Every entry needs to appear again exactly as written below.

Materials provided:
*** Block opens ***
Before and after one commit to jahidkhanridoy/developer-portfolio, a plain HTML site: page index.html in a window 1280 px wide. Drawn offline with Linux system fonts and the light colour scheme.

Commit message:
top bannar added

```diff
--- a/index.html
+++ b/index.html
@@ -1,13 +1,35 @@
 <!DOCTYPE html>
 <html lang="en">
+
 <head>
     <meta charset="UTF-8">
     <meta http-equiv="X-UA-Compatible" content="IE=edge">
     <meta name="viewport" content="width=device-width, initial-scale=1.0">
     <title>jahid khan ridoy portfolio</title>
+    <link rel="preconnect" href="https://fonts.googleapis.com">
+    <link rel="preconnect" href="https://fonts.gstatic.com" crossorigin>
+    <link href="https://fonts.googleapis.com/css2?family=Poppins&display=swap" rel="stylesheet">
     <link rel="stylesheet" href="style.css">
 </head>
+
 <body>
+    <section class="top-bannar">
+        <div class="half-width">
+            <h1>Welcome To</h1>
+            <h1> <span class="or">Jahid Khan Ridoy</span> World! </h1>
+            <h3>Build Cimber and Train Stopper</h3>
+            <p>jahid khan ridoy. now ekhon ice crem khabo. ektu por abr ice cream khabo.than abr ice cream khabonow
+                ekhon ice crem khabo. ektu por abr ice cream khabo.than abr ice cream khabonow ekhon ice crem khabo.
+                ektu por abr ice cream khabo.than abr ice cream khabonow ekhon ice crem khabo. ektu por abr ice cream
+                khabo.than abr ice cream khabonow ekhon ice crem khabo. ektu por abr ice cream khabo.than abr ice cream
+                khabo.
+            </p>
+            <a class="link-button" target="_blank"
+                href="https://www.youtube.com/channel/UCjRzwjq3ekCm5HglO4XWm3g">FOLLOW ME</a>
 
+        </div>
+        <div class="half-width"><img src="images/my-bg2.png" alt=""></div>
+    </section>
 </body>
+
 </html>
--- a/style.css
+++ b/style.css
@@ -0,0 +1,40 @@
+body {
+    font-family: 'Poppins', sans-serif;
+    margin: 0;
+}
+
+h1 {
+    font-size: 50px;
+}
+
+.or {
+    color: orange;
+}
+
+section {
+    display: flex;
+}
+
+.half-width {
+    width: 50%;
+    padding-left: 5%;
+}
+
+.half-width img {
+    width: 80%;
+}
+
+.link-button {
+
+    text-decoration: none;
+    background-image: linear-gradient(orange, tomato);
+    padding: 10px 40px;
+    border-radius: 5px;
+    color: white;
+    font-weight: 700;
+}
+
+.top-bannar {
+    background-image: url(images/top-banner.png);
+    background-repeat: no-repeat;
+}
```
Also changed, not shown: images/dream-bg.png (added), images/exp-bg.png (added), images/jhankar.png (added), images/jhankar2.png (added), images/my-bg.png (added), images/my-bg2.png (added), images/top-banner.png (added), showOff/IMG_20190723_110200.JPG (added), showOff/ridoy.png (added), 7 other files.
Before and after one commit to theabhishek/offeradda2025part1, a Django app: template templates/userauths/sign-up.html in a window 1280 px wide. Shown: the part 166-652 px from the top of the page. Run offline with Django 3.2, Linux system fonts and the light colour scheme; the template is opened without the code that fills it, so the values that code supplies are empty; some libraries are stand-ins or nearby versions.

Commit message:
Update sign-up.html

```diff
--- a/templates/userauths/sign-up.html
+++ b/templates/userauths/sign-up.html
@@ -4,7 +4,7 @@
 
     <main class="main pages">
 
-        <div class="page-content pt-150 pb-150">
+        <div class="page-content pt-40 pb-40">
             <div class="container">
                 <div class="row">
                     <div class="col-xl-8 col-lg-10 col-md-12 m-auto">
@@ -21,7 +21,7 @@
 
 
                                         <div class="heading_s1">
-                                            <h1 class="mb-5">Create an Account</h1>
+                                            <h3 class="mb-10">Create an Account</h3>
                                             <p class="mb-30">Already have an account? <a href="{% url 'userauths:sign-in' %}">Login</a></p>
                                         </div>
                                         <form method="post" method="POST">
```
*** Block closes ***
Result of this exercise:
Before and after one commit to jahidkhanridoy/developer-portfolio, a plain HTML site: page index.html in a window 1280 px wide. Drawn offline with Linux system fonts and the light colour scheme.

Commit message:
top bannar added

```diff
--- a/index.html
+++ b/index.html
@@ -1,13 +1,35 @@
 <!DOCTYPE html>
 <html lang="en">
+
 <head>
     <meta charset="UTF-8">
     <meta http-equiv="X-UA-Compatible" content="IE=edge">
     <meta name="viewport" content="width=device-width, initial-scale=1.0">
     <title>jahid khan ridoy portfolio</title>
+    <link rel="preconnect" href="https://fonts.googleapis.com">
+    <link rel="preconnect" href="https://fonts.gstatic.com" crossorigin>
+    <link href="https://fonts.googleapis.com/css2?family=Poppins&display=swap" rel="stylesheet">
     <link rel="stylesheet" href="style.css">
 </head>
+
 <body>
+    <section class="top-bannar">
+        <div class="half-width">
+            <h1>Welcome To</h1>
+            <h1> <span class="or">Jahid Khan Ridoy</span> World! </h1>
+            <h3>Build Cimber and Train Stopper</h3>
+            <p>jahid khan ridoy. now ekhon ice crem khabo. ektu por abr ice cream khabo.than abr ice cream khabonow
+                ekhon ice crem khabo. ektu por abr ice cream khabo.than abr ice cream khabonow ekhon ice crem khabo.
+                ektu por abr ice cream khabo.than abr ice cream khabonow ekhon ice crem khabo. ektu por abr ice cream
+                khabo.than abr ice cream khabonow ekhon ice crem khabo. ektu por abr ice cream khabo.than abr ice cream
+                khabo.
+            </p>
+            <a class="link-button" target="_blank"
+                href="https://www.youtube.com/channel/UCjRzwjq3ekCm5HglO4XWm3g">FOLLOW ME</a>
 
+        </div>
+        <div class="half-width"><img src="images/my-bg2.png" alt=""></div>
+    </section>
 </body>
+
 </html>
--- a/style.css
+++ b/style.css
@@ -0,0 +1,40 @@
+body {
+    font-family: 'Poppins', sans-serif;
+    margin: 0;
+}
+
+h1 {
+    font-size: 50px;
+}
+
+.or {
+    color: orange;
+}
+
+section {
+    display: flex;
+}
+
+.half-width {
+    width: 50%;
+    padding-left: 5%;
+}
+
+.half-width img {
+    width: 80%;
+}
+
+.link-button {
+
+    text-decoration: none;
+    background-image: linear-gradient(orange, tomato);
+    padding: 10px 40px;
+    border-radius: 5px;
+    color: white;
+    font-weight: 700;
+}
+
+.top-bannar {
+    background-image: url(images/top-banner.png);
+    background-repeat: no-repeat;
+}
```
Also changed, not shown: images/dream-bg.png (added), images/exp-bg.png (added), images/jhankar.png (added), images/jhankar2.png (added), images/my-bg.png (added), images/my-bg2.png (added), images/top-banner.png (added), showOff/IMG_20190723_110200.JPG (added), showOff/ridoy.png (added), 7 other files.
Before and after one commit to theabhishek/offeradda2025part1, a Django app: template templates/userauths/sign-up.html in a window 1280 px wide. Shown: the part 166-652 px from the top of the page. Run offline with Django 3.2, Linux system fonts and the light colour scheme; the template is opened without the code that fills it, so the values that code supplies are empty; some libraries are stand-ins or nearby versions.

Commit message:
Update sign-up.html

```diff
--- a/templates/userauths/sign-up.html
+++ b/templates/userauths/sign-up.html
@@ -4,7 +4,7 @@
 
     <main class="main pages">
 
-        <div class="page-content pt-150 pb-150">
+        <div class="page-content pt-40 pb-40">
             <div class="container">
                 <div class="row">
                     <div class="col-xl-8 col-lg-10 col-md-12 m-auto">
@@ -21,7 +21,7 @@
 
 
                                         <div class="heading_s1">
-                                            <h1 class="mb-5">Create an Account</h1>
+                                            <h3 class="mb-10">Create an Account</h3>
                                             <p class="mb-30">Already have an account? <a href="{% url 'userauths:sign-in' %}">Login</a></p>
                                         </div>
                                         <form method="post" method="POST">
```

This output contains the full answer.